Beyond the respective border, our two countries do share a dream of regional prosperity and better regional cooperation. We work together in SAARC, BIMSTEC and BBIN. Even during the Covid 19 pandemic, we explored the possibility of regional cooperation among the SAARC countries. We thank the Prime Minister of India for taking the initiative to convene the virtual summit of SAARC leaders.
In international forums, Nepal and India are both advocates of the issues uniquely faced by developing countries and do raise voice for a fairer and more inclusive global development architecture. We speak for a better level playing field for all countries.
We are in the changed context both at home and abroad. Accordingly, we want to inject fresh perspectives into our relations with external world.
Our foreign policy priority begins at our borders. Talking about India, our intention is to strengthen the foundation of our relations; to expand and consolidate it; and to bring the relations to the next level. Our objective is clear and unambiguous.
We are two countries of different size, populations, level of economic development. The scope of our ambition is different, so is our strength. India is aspiring to be a global power, both politically and economically. Nepal’s ambition is to be a more stable and prosperous country.
As a close neighbour, we are delighted to see India’s incredible achievements: be it the infrastructure build-up or industrialization; be it the advancement in technology, or in terms of the seven decades of successful democratic practice.
Today as we wait for the availability of COVID 19 vaccines, India is one of the few front runners that have started vaccinating the people. This has given us a great hope. I take this opportunity to congratulate India and its innovative companies for the success. Being next door, we believe we too will be availing these vaccines.
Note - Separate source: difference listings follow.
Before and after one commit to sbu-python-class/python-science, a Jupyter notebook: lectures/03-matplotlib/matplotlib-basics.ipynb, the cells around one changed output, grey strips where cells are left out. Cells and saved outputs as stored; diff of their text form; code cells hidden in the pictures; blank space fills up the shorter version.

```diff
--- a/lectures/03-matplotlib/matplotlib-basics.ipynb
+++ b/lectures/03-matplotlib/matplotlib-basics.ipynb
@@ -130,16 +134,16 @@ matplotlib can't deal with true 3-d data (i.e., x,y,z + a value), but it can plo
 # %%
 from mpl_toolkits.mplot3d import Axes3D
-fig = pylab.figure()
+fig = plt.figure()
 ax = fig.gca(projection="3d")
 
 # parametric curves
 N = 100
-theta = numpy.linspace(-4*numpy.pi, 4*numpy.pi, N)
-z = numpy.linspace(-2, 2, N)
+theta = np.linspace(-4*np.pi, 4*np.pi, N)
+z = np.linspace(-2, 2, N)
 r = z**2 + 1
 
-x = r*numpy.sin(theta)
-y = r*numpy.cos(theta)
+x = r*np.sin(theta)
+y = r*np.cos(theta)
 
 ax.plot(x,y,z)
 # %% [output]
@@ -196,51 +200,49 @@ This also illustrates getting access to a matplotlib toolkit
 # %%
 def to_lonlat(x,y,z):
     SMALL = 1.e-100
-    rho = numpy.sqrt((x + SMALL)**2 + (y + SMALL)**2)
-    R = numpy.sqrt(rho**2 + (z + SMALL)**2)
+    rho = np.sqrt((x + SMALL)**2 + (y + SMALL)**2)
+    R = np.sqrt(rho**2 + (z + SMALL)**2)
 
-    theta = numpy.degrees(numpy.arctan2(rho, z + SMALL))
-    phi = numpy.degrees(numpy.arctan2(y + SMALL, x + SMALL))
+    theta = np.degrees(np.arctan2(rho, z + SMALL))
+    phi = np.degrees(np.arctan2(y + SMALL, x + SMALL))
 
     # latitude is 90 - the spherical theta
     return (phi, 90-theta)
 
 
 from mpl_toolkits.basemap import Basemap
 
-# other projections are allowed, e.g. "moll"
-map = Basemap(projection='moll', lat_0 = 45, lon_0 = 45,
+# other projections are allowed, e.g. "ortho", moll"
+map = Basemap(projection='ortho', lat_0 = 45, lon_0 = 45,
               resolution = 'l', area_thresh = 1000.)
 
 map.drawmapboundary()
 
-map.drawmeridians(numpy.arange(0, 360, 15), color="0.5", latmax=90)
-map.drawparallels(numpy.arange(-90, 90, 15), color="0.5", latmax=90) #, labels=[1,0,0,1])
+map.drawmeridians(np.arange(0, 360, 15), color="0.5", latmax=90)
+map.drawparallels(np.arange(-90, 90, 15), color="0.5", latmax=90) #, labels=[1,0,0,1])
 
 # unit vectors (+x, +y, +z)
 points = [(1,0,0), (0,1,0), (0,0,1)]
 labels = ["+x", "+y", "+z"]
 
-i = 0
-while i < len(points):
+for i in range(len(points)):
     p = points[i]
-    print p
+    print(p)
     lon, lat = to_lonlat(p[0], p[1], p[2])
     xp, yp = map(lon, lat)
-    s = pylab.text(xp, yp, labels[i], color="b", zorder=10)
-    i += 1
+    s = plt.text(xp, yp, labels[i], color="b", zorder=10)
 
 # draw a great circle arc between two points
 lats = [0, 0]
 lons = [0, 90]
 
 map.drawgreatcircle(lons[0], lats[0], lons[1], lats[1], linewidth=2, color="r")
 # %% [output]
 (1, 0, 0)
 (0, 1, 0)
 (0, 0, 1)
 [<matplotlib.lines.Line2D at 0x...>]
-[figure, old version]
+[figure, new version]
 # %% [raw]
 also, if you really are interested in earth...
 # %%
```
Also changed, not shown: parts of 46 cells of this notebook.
Nepal was among the few countries that remained independent throughout its history. In this very fact is rooted the abounding sense of national pride of today’s 30 million Nepali people. We, therefore, hold dearer than anything else the principles of sovereign equality, mutual respect and non-interference.
We pursue an independent foreign policy and our conduct of external relations is based on a balanced outlook. We do not harbour ill-will against anyone. Amity with all and enmity with none is our motto. Guided by the same principles, we seek to foster relations with neighbours and all friendly countries around the world.
Prime Minister Oli said, while in this very city three years ago, that Nepal desired to create a strong edifice of trust in our relations; desired to create a relationship which would make our generation and the future equally proud. We want to see a 21st century Nepal-India relationship, which is forward looking and firmly founded on equality, mutual respect, justice and understanding of each other’s concerns and sensitivities.
For that, we should sincerely attend to the issues that we have inherited from the past; address them appropriately and should creatively work out the agendas for future. With the same objective, we created an Eminent Persons’ Group in 2016 and mandated them to review the entire spectrum of Nepal-India relations and recommend measures to upgrade them in the changed context. EPG has done its work and our job is to receive their report and implement.
One of the tasks assigned to EPG was the task of recommending the inputs for the review of past treaties and agreement, including the Peace and Friendship Treaty of 1950. We have agreed to revise, adjust and update the Treaty to better reflect the current reality and to further consolidate and expand our friendship. We need to do it sooner than later.
To conclude, our conviction is unwavering that Nepal-India friendship stands on a robust foundation. Our connection is deep and engagement comprehensive. Yet we should be mindful equally that healthy relations require continuous nurturing, creative thinking, promptness and readiness to understand each other in changing dynamics. I am sure we have that competence.